[What the exercise asks] Wherever a line holds the word "navigation", copy that line from the data.

[Records for this task]
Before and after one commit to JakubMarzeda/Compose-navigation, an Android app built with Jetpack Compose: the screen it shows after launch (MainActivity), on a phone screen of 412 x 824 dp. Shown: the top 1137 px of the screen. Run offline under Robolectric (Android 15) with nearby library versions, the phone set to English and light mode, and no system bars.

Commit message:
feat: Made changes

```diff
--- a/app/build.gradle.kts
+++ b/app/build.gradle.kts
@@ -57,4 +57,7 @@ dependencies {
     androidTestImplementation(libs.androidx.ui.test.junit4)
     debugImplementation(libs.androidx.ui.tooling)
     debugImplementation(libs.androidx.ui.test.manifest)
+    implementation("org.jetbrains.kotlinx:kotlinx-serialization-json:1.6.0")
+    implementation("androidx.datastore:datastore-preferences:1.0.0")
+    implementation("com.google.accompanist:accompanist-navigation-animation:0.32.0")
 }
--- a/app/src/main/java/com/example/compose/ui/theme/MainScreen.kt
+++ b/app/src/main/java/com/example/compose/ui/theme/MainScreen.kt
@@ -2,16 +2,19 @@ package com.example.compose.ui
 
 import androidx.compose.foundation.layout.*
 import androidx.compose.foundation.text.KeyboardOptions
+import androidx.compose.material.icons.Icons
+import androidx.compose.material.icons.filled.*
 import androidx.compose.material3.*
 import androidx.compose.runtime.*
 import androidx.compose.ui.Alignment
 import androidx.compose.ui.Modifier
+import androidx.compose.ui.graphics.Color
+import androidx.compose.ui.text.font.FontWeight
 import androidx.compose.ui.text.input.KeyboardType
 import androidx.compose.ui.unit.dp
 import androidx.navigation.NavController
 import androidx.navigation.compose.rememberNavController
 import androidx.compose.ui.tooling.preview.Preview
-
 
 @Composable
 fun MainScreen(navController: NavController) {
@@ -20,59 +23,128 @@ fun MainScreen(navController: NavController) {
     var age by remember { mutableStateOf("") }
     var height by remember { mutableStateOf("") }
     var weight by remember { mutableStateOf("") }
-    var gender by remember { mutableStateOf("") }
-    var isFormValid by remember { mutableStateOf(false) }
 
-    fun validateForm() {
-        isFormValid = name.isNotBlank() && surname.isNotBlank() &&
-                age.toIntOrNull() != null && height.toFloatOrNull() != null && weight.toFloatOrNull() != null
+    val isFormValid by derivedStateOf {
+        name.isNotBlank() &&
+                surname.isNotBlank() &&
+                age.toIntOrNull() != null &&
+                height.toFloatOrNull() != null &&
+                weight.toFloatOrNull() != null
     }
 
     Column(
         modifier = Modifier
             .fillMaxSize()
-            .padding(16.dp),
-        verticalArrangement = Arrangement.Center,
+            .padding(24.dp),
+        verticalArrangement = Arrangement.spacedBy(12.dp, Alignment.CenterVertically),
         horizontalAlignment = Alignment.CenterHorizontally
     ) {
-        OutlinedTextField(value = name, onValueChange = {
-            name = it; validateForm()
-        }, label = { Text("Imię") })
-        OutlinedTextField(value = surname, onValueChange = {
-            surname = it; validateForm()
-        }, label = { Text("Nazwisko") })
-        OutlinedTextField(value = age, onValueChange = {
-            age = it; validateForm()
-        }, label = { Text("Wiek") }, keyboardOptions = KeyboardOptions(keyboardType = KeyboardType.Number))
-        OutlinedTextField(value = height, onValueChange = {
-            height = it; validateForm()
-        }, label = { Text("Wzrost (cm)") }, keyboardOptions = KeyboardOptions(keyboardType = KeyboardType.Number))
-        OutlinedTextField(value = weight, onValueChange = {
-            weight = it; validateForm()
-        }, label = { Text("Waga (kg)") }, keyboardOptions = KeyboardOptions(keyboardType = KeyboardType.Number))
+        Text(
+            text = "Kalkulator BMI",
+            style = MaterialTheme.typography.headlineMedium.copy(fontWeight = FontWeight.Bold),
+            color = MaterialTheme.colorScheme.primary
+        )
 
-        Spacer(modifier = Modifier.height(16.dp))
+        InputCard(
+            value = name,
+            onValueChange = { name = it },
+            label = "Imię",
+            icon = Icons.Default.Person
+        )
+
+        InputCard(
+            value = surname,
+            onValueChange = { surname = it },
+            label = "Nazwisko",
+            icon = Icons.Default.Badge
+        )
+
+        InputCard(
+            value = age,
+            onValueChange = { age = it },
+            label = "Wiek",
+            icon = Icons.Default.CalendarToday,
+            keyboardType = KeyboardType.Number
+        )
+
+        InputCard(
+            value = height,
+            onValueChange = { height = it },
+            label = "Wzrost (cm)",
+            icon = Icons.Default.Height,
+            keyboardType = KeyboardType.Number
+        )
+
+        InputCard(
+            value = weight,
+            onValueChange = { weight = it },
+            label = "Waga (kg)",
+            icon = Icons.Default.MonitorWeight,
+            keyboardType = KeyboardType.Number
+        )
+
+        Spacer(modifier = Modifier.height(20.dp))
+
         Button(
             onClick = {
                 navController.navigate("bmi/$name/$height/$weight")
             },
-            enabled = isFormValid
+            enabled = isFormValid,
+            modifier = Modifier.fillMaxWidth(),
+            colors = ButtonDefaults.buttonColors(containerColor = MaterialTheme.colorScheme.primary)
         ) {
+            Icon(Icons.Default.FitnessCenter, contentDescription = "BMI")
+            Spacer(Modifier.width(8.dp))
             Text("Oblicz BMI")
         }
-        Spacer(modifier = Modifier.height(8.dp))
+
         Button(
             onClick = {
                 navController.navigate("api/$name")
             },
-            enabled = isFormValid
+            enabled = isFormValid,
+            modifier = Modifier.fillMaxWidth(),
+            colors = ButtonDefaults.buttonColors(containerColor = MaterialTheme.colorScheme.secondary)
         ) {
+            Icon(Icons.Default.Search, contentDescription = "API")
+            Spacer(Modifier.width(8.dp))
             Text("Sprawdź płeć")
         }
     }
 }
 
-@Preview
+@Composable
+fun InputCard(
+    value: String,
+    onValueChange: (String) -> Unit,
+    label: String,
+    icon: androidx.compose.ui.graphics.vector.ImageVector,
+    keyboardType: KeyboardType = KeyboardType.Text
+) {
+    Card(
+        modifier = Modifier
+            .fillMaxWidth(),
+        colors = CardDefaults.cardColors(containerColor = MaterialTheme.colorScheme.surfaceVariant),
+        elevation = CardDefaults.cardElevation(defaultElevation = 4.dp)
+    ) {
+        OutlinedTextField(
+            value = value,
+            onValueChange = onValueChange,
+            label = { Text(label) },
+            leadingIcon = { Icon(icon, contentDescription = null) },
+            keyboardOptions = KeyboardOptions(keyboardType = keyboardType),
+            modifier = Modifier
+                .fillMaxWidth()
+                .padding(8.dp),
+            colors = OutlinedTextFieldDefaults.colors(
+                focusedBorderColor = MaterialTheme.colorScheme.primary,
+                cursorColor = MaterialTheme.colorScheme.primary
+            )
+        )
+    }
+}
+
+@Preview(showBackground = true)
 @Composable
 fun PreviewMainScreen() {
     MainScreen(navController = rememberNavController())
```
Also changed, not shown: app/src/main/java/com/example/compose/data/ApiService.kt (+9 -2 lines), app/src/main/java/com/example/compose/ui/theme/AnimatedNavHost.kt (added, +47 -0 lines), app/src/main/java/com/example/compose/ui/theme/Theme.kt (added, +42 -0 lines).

---

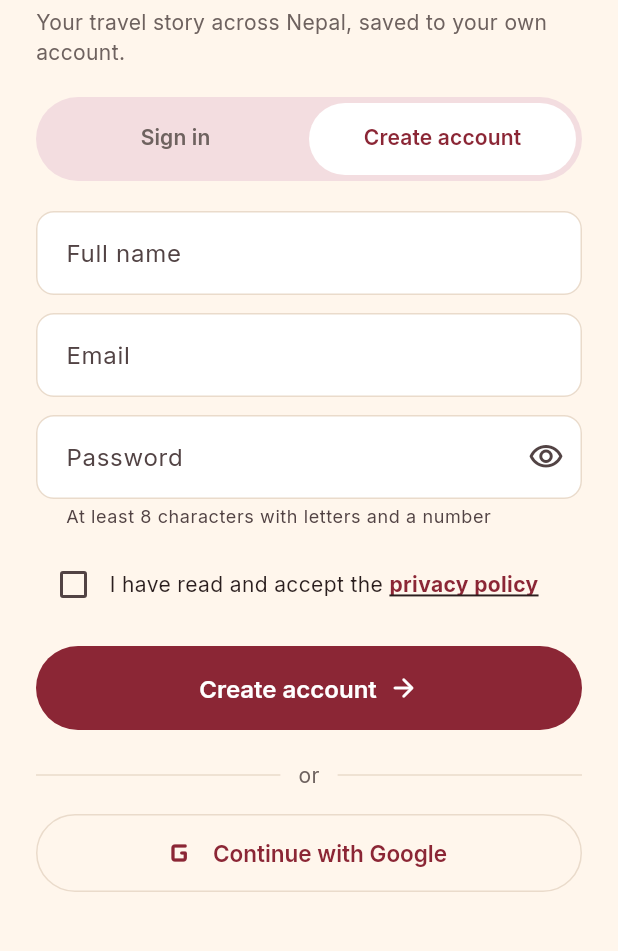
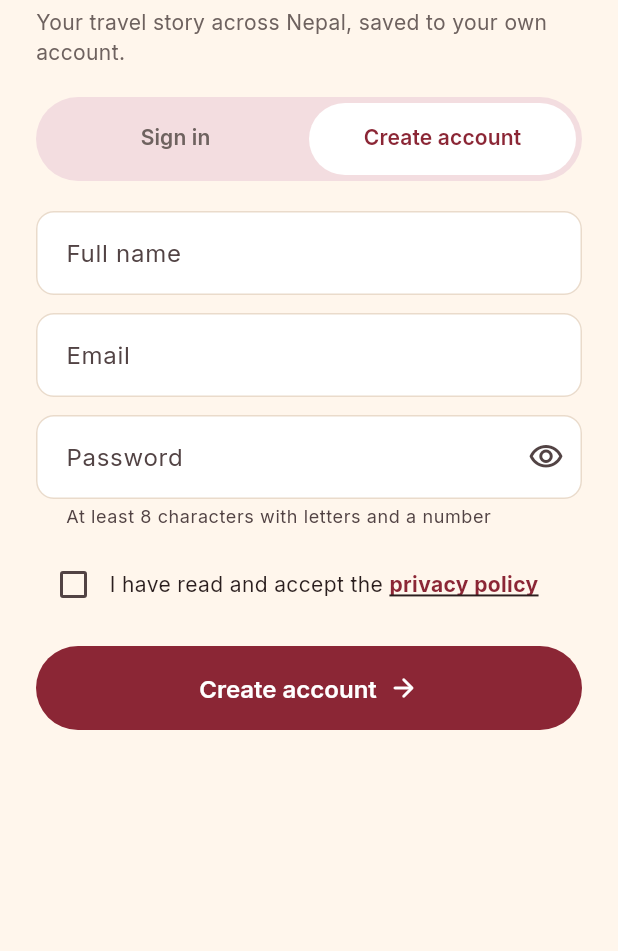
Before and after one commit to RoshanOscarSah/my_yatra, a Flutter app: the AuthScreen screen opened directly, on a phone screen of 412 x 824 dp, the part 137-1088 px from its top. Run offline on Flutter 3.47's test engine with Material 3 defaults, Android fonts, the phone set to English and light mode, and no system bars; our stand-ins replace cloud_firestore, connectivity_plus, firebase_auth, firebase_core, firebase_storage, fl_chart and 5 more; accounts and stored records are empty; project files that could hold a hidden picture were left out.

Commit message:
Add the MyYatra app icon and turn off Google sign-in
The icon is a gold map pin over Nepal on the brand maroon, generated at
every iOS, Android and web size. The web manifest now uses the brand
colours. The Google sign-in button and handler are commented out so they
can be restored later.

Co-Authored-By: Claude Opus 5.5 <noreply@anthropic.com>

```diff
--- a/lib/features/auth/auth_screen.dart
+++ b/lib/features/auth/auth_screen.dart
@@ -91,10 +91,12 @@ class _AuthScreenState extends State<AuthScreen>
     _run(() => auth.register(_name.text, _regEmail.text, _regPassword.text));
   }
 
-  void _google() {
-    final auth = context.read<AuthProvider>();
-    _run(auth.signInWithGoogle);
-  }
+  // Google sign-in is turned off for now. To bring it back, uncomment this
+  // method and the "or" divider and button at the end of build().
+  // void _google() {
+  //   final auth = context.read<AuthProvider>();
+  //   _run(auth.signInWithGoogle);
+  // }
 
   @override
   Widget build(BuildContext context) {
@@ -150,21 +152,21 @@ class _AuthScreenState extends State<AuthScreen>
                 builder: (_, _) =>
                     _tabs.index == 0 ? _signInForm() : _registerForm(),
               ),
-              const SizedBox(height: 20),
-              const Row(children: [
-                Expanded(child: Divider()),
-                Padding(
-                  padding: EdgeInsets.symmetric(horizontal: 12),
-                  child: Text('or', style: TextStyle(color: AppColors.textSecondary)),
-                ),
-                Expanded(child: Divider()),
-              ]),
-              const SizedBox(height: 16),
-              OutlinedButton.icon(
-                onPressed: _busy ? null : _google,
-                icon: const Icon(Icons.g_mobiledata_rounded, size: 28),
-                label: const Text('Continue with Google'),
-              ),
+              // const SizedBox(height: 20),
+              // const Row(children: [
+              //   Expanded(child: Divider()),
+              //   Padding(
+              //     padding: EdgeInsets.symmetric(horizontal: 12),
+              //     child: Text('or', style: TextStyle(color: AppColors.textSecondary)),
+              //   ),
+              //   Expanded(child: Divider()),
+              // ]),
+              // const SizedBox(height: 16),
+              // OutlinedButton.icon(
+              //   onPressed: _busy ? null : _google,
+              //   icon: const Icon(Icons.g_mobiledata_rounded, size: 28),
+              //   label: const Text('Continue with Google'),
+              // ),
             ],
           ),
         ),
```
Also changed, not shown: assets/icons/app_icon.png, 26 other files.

...

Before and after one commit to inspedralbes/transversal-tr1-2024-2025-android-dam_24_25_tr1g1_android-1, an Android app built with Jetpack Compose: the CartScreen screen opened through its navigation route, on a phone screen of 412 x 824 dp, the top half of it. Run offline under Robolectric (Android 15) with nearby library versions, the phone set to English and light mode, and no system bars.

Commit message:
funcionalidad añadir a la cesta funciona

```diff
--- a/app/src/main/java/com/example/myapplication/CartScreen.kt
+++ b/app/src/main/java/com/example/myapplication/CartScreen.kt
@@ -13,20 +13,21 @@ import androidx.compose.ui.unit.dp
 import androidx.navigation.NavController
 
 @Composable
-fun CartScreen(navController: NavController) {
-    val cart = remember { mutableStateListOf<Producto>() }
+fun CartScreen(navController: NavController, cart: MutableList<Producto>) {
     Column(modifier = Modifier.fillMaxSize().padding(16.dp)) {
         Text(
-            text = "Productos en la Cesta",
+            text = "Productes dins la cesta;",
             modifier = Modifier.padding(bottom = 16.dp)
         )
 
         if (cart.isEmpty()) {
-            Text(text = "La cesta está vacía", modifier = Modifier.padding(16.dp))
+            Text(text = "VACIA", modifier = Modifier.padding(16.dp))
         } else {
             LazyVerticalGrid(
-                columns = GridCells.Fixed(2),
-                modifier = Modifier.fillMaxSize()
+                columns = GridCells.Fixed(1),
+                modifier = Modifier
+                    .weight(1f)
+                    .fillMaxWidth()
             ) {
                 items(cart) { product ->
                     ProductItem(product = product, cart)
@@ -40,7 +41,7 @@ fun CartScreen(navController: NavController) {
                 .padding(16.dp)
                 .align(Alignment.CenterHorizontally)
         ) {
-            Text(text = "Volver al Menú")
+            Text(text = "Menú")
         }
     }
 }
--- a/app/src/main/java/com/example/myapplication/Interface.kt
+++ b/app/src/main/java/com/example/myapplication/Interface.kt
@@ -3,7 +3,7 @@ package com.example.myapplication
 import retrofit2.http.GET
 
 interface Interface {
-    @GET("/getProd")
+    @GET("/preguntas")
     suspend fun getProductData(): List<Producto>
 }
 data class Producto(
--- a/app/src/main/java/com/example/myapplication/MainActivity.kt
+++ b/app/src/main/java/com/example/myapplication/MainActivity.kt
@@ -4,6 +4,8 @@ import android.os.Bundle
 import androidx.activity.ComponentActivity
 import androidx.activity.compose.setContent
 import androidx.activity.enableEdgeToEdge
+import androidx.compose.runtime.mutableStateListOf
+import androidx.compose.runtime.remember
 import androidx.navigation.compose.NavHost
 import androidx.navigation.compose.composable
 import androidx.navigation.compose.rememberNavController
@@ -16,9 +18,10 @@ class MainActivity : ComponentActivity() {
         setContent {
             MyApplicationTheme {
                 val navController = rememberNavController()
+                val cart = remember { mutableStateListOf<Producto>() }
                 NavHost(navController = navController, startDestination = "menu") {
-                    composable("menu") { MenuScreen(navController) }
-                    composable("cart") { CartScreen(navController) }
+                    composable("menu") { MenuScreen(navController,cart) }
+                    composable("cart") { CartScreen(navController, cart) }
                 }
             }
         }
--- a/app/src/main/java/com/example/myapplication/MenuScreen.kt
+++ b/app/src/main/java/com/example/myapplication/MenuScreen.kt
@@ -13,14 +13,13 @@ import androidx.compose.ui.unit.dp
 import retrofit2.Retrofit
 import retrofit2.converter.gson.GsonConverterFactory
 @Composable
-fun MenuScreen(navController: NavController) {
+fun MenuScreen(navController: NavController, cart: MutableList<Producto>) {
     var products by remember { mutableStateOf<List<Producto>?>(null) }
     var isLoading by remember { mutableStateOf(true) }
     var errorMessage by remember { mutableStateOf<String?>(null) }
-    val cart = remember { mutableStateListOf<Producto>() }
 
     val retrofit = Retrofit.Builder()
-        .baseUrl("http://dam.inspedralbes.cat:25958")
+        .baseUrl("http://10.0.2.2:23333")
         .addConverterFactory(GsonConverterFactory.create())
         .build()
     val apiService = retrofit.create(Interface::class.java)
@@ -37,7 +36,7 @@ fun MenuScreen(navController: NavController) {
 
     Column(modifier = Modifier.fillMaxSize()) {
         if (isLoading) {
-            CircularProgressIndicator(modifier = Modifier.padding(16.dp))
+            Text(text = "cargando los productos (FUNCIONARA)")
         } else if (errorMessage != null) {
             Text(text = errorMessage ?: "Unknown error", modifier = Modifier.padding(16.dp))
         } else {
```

[Response area]
Before and after one commit to JakubMarzeda/Compose-navigation, an Android app built with Jetpack Compose: the screen it shows after launch (MainActivity), on a phone screen of 412 x 824 dp. Shown: the top 1137 px of the screen. Run offline under Robolectric (Android 15) with nearby library versions, the phone set to English and light mode, and no system bars.
+    implementation("com.google.accompanist:accompanist-navigation-animation:0.32.0")
 import androidx.navigation.NavController
 import androidx.navigation.compose.rememberNavController
Before and after one commit to inspedralbes/transversal-tr1-2024-2025-android-dam_24_25_tr1g1_android-1, an Android app built with Jetpack Compose: the CartScreen screen opened through its navigation route, on a phone screen of 412 x 824 dp, the top half of it. Run offline under Robolectric (Android 15) with nearby library versions, the phone set to English and light mode, and no system bars.
 import androidx.navigation.NavController
 import androidx.navigation.compose.NavHost
 import androidx.navigation.compose.composable
 import androidx.navigation.compose.rememberNavController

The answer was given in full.